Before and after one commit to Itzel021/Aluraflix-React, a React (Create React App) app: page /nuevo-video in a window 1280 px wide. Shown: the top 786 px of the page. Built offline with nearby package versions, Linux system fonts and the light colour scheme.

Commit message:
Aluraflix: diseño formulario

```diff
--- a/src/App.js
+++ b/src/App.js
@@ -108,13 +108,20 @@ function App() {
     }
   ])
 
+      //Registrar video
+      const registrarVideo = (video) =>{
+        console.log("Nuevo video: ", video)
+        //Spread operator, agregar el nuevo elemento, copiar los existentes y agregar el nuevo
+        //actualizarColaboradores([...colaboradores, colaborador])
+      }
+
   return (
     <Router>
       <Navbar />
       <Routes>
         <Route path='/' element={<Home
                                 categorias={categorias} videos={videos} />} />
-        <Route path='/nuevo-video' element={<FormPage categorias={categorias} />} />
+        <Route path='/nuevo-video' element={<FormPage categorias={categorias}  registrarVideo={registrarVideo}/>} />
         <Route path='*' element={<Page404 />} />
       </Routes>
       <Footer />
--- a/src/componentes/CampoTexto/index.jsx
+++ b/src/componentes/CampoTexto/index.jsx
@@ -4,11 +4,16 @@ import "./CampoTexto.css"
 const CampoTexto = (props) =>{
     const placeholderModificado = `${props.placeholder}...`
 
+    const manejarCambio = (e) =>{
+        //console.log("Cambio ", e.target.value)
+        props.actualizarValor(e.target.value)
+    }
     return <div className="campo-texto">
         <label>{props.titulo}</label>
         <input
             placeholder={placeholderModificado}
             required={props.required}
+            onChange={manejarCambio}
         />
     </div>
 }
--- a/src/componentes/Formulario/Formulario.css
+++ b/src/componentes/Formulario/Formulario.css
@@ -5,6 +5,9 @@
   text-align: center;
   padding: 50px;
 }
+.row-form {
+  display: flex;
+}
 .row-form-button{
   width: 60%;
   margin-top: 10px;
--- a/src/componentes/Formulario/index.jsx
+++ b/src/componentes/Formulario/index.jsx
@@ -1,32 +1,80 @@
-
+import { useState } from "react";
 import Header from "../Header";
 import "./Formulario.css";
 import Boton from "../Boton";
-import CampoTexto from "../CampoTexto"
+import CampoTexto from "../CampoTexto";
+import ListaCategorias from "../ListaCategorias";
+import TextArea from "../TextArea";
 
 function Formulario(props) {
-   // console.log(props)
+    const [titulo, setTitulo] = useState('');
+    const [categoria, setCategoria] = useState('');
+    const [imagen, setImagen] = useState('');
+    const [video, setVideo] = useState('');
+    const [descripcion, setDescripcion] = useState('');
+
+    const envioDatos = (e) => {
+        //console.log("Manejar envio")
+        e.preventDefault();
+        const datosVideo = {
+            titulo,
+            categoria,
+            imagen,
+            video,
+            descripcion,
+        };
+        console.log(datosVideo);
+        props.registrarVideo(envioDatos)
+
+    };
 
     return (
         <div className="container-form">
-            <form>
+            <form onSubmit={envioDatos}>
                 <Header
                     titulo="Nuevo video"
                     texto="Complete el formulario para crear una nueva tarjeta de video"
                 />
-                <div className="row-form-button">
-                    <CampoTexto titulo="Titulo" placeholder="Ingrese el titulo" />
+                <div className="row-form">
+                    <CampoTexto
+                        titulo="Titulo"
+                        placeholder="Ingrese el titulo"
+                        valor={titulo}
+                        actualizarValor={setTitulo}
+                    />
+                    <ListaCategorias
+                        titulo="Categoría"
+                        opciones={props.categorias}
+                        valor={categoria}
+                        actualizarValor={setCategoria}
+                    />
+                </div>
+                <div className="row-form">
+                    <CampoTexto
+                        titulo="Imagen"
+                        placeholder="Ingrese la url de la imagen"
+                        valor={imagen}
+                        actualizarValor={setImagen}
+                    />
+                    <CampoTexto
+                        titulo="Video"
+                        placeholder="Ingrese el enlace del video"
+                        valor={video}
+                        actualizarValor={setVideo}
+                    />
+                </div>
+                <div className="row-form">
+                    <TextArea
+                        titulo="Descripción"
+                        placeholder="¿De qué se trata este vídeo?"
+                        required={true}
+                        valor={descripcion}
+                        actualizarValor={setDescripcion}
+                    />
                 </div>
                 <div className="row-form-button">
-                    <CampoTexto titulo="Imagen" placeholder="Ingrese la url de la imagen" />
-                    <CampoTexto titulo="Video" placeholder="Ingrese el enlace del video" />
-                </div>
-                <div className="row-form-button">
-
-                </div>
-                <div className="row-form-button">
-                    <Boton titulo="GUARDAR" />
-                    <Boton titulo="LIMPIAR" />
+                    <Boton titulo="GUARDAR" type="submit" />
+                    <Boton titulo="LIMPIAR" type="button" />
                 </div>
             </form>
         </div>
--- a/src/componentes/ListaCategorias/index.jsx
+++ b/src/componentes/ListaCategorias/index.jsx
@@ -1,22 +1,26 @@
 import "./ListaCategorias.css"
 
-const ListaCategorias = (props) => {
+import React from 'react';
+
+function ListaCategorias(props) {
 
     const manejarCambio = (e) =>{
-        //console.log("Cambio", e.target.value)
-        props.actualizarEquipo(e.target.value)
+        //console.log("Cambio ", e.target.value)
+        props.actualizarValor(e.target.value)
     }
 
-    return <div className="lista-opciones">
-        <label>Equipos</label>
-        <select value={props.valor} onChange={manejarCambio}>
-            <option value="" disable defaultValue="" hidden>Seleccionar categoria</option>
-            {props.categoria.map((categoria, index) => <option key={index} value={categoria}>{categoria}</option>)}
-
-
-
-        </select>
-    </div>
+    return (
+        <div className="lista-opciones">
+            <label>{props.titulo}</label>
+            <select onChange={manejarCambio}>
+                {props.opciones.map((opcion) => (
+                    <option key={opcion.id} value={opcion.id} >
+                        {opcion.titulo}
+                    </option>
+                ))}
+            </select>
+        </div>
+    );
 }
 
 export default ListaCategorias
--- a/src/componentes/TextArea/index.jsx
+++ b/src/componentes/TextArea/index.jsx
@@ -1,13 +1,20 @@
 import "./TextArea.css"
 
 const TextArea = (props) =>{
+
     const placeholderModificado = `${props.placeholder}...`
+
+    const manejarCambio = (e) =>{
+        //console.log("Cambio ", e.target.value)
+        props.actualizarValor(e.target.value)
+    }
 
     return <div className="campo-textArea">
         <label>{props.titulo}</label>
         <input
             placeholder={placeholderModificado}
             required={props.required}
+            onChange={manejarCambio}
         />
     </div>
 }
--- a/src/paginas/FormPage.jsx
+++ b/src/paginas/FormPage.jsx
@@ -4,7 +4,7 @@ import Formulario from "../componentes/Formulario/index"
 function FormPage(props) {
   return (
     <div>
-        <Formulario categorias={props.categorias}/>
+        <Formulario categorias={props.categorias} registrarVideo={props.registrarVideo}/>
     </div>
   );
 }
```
★ ★ ★
REQUIREMENT ::
Could the data above be returned exactly as it stands?

EXPECTED ANSWER ::
Before and after one commit to Itzel021/Aluraflix-React, a React (Create React App) app: page /nuevo-video in a window 1280 px wide. Shown: the top 786 px of the page. Built offline with nearby package versions, Linux system fonts and the light colour scheme.

Commit message:
Aluraflix: diseño formulario

```diff
--- a/src/App.js
+++ b/src/App.js
@@ -108,13 +108,20 @@ function App() {
     }
   ])
 
+      //Registrar video
+      const registrarVideo = (video) =>{
+        console.log("Nuevo video: ", video)
+        //Spread operator, agregar el nuevo elemento, copiar los existentes y agregar el nuevo
+        //actualizarColaboradores([...colaboradores, colaborador])
+      }
+
   return (
     <Router>
       <Navbar />
       <Routes>
         <Route path='/' element={<Home
                                 categorias={categorias} videos={videos} />} />
-        <Route path='/nuevo-video' element={<FormPage categorias={categorias} />} />
+        <Route path='/nuevo-video' element={<FormPage categorias={categorias}  registrarVideo={registrarVideo}/>} />
         <Route path='*' element={<Page404 />} />
       </Routes>
       <Footer />
--- a/src/componentes/CampoTexto/index.jsx
+++ b/src/componentes/CampoTexto/index.jsx
@@ -4,11 +4,16 @@ import "./CampoTexto.css"
 const CampoTexto = (props) =>{
     const placeholderModificado = `${props.placeholder}...`
 
+    const manejarCambio = (e) =>{
+        //console.log("Cambio ", e.target.value)
+        props.actualizarValor(e.target.value)
+    }
     return <div className="campo-texto">
         <label>{props.titulo}</label>
         <input
             placeholder={placeholderModificado}
             required={props.required}
+            onChange={manejarCambio}
         />
     </div>
 }
--- a/src/componentes/Formulario/Formulario.css
+++ b/src/componentes/Formulario/Formulario.css
@@ -5,6 +5,9 @@
   text-align: center;
   padding: 50px;
 }
+.row-form {
+  display: flex;
+}
 .row-form-button{
   width: 60%;
   margin-top: 10px;
--- a/src/componentes/Formulario/index.jsx
+++ b/src/componentes/Formulario/index.jsx
@@ -1,32 +1,80 @@
-
+import { useState } from "react";
 import Header from "../Header";
 import "./Formulario.css";
 import Boton from "../Boton";
-import CampoTexto from "../CampoTexto"
+import CampoTexto from "../CampoTexto";
+import ListaCategorias from "../ListaCategorias";
+import TextArea from "../TextArea";
 
 function Formulario(props) {
-   // console.log(props)
+    const [titulo, setTitulo] = useState('');
+    const [categoria, setCategoria] = useState('');
+    const [imagen, setImagen] = useState('');
+    const [video, setVideo] = useState('');
+    const [descripcion, setDescripcion] = useState('');
+
+    const envioDatos = (e) => {
+        //console.log("Manejar envio")
+        e.preventDefault();
+        const datosVideo = {
+            titulo,
+            categoria,
+            imagen,
+            video,
+            descripcion,
+        };
+        console.log(datosVideo);
+        props.registrarVideo(envioDatos)
+
+    };
 
     return (
         <div className="container-form">
-            <form>
+            <form onSubmit={envioDatos}>
                 <Header
                     titulo="Nuevo video"
                     texto="Complete el formulario para crear una nueva tarjeta de video"
                 />
-                <div className="row-form-button">
-                    <CampoTexto titulo="Titulo" placeholder="Ingrese el titulo" />
+                <div className="row-form">
+                    <CampoTexto
+                        titulo="Titulo"
+                        placeholder="Ingrese el titulo"
+                        valor={titulo}
+                        actualizarValor={setTitulo}
+                    />
+                    <ListaCategorias
+                        titulo="Categoría"
+                        opciones={props.categorias}
+                        valor={categoria}
+                        actualizarValor={setCategoria}
+                    />
+                </div>
+                <div className="row-form">
+                    <CampoTexto
+                        titulo="Imagen"
+                        placeholder="Ingrese la url de la imagen"
+                        valor={imagen}
+                        actualizarValor={setImagen}
+                    />
+                    <CampoTexto
+                        titulo="Video"
+                        placeholder="Ingrese el enlace del video"
+                        valor={video}
+                        actualizarValor={setVideo}
+                    />
+                </div>
+                <div className="row-form">
+                    <TextArea
+                        titulo="Descripción"
+                        placeholder="¿De qué se trata este vídeo?"
+                        required={true}
+                        valor={descripcion}
+                        actualizarValor={setDescripcion}
+                    />
                 </div>
                 <div className="row-form-button">
-                    <CampoTexto titulo="Imagen" placeholder="Ingrese la url de la imagen" />
-                    <CampoTexto titulo="Video" placeholder="Ingrese el enlace del video" />
-                </div>
-                <div className="row-form-button">
-
-                </div>
-                <div className="row-form-button">
-                    <Boton titulo="GUARDAR" />
-                    <Boton titulo="LIMPIAR" />
+                    <Boton titulo="GUARDAR" type="submit" />
+                    <Boton titulo="LIMPIAR" type="button" />
                 </div>
             </form>
         </div>
--- a/src/componentes/ListaCategorias/index.jsx
+++ b/src/componentes/ListaCategorias/index.jsx
@@ -1,22 +1,26 @@
 import "./ListaCategorias.css"
 
-const ListaCategorias = (props) => {
+import React from 'react';
+
+function ListaCategorias(props) {
 
     const manejarCambio = (e) =>{
-        //console.log("Cambio", e.target.value)
-        props.actualizarEquipo(e.target.value)
+        //console.log("Cambio ", e.target.value)
+        props.actualizarValor(e.target.value)
     }
 
-    return <div className="lista-opciones">
-        <label>Equipos</label>
-        <select value={props.valor} onChange={manejarCambio}>
-            <option value="" disable defaultValue="" hidden>Seleccionar categoria</option>
-            {props.categoria.map((categoria, index) => <option key={index} value={categoria}>{categoria}</option>)}
-
-
-
-        </select>
-    </div>
+    return (
+        <div className="lista-opciones">
+            <label>{props.titulo}</label>
+            <select onChange={manejarCambio}>
+                {props.opciones.map((opcion) => (
+                    <option key={opcion.id} value={opcion.id} >
+                        {opcion.titulo}
+                    </option>
+                ))}
+            </select>
+        </div>
+    );
 }
 
 export default ListaCategorias
--- a/src/componentes/TextArea/index.jsx
+++ b/src/componentes/TextArea/index.jsx
@@ -1,13 +1,20 @@
 import "./TextArea.css"
 
 const TextArea = (props) =>{
+
     const placeholderModificado = `${props.placeholder}...`
+
+    const manejarCambio = (e) =>{
+        //console.log("Cambio ", e.target.value)
+        props.actualizarValor(e.target.value)
+    }
 
     return <div className="campo-textArea">
         <label>{props.titulo}</label>
         <input
             placeholder={placeholderModificado}
             required={props.required}
+            onChange={manejarCambio}
         />
     </div>
 }
--- a/src/paginas/FormPage.jsx
+++ b/src/paginas/FormPage.jsx
@@ -4,7 +4,7 @@ import Formulario from "../componentes/Formulario/index"
 function FormPage(props) {
   return (
     <div>
-        <Formulario categorias={props.categorias}/>
+        <Formulario categorias={props.categorias} registrarVideo={props.registrarVideo}/>
     </div>
   );
 }
```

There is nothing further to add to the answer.